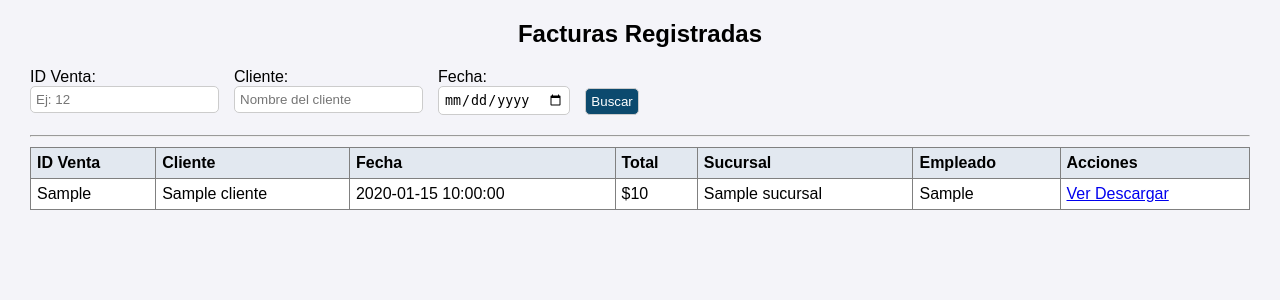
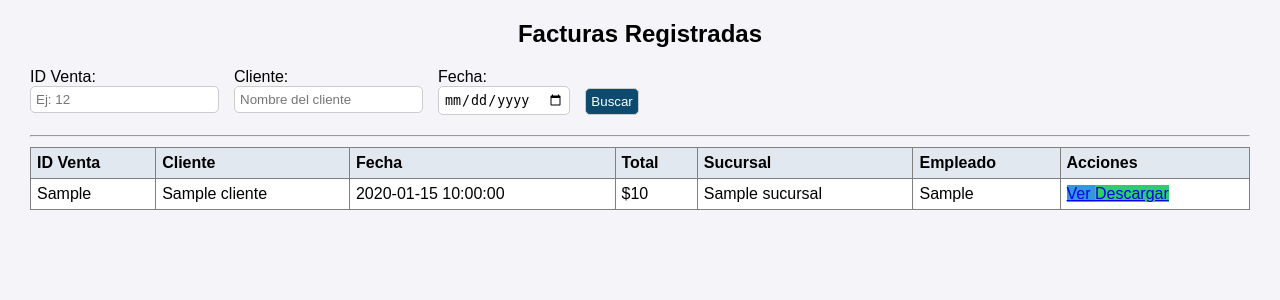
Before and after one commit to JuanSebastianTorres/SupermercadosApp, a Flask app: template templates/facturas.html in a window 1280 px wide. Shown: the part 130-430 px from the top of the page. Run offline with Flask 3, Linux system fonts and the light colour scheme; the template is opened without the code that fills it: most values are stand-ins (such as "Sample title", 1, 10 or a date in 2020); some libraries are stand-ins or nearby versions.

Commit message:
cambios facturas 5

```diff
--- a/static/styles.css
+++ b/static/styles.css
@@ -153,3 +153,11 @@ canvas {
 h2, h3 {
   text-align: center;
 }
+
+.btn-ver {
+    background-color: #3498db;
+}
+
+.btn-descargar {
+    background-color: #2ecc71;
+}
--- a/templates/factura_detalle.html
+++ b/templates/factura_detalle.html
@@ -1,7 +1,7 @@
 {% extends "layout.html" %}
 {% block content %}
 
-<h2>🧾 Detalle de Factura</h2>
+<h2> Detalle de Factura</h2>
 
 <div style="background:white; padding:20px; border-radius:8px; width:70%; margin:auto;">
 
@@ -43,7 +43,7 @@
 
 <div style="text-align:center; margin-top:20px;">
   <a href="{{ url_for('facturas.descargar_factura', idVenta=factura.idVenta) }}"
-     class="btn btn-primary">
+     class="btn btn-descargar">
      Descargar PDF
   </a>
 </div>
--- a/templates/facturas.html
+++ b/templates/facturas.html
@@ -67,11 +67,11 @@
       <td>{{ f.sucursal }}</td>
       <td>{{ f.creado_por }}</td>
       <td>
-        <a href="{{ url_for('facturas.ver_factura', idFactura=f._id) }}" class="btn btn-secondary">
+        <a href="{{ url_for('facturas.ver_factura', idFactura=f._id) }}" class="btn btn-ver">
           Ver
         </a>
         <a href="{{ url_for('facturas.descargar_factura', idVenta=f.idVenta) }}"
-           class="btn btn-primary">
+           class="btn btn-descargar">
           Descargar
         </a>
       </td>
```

* * * * * * * * *

None of the pictures should appear; the rest of the entries must be reproduced exactly.

*OUTPUT*
Before and after one commit to JuanSebastianTorres/SupermercadosApp, a Flask app: template templates/facturas.html in a window 1280 px wide. Shown: the part 130-430 px from the top of the page. Run offline with Flask 3, Linux system fonts and the light colour scheme; the template is opened without the code that fills it: most values are stand-ins (such as "Sample title", 1, 10 or a date in 2020); some libraries are stand-ins or nearby versions.

Commit message:
cambios facturas 5

```diff
--- a/static/styles.css
+++ b/static/styles.css
@@ -153,3 +153,11 @@ canvas {
 h2, h3 {
   text-align: center;
 }
+
+.btn-ver {
+    background-color: #3498db;
+}
+
+.btn-descargar {
+    background-color: #2ecc71;
+}
--- a/templates/factura_detalle.html
+++ b/templates/factura_detalle.html
@@ -1,7 +1,7 @@
 {% extends "layout.html" %}
 {% block content %}
 
-<h2>🧾 Detalle de Factura</h2>
+<h2> Detalle de Factura</h2>
 
 <div style="background:white; padding:20px; border-radius:8px; width:70%; margin:auto;">
 
@@ -43,7 +43,7 @@
 
 <div style="text-align:center; margin-top:20px;">
   <a href="{{ url_for('facturas.descargar_factura', idVenta=factura.idVenta) }}"
-     class="btn btn-primary">
+     class="btn btn-descargar">
      Descargar PDF
   </a>
 </div>
--- a/templates/facturas.html
+++ b/templates/facturas.html
@@ -67,11 +67,11 @@
       <td>{{ f.sucursal }}</td>
       <td>{{ f.creado_por }}</td>
       <td>
-        <a href="{{ url_for('facturas.ver_factura', idFactura=f._id) }}" class="btn btn-secondary">
+        <a href="{{ url_for('facturas.ver_factura', idFactura=f._id) }}" class="btn btn-ver">
           Ver
         </a>
         <a href="{{ url_for('facturas.descargar_factura', idVenta=f.idVenta) }}"
-           class="btn btn-primary">
+           class="btn btn-descargar">
           Descargar
         </a>
       </td>
```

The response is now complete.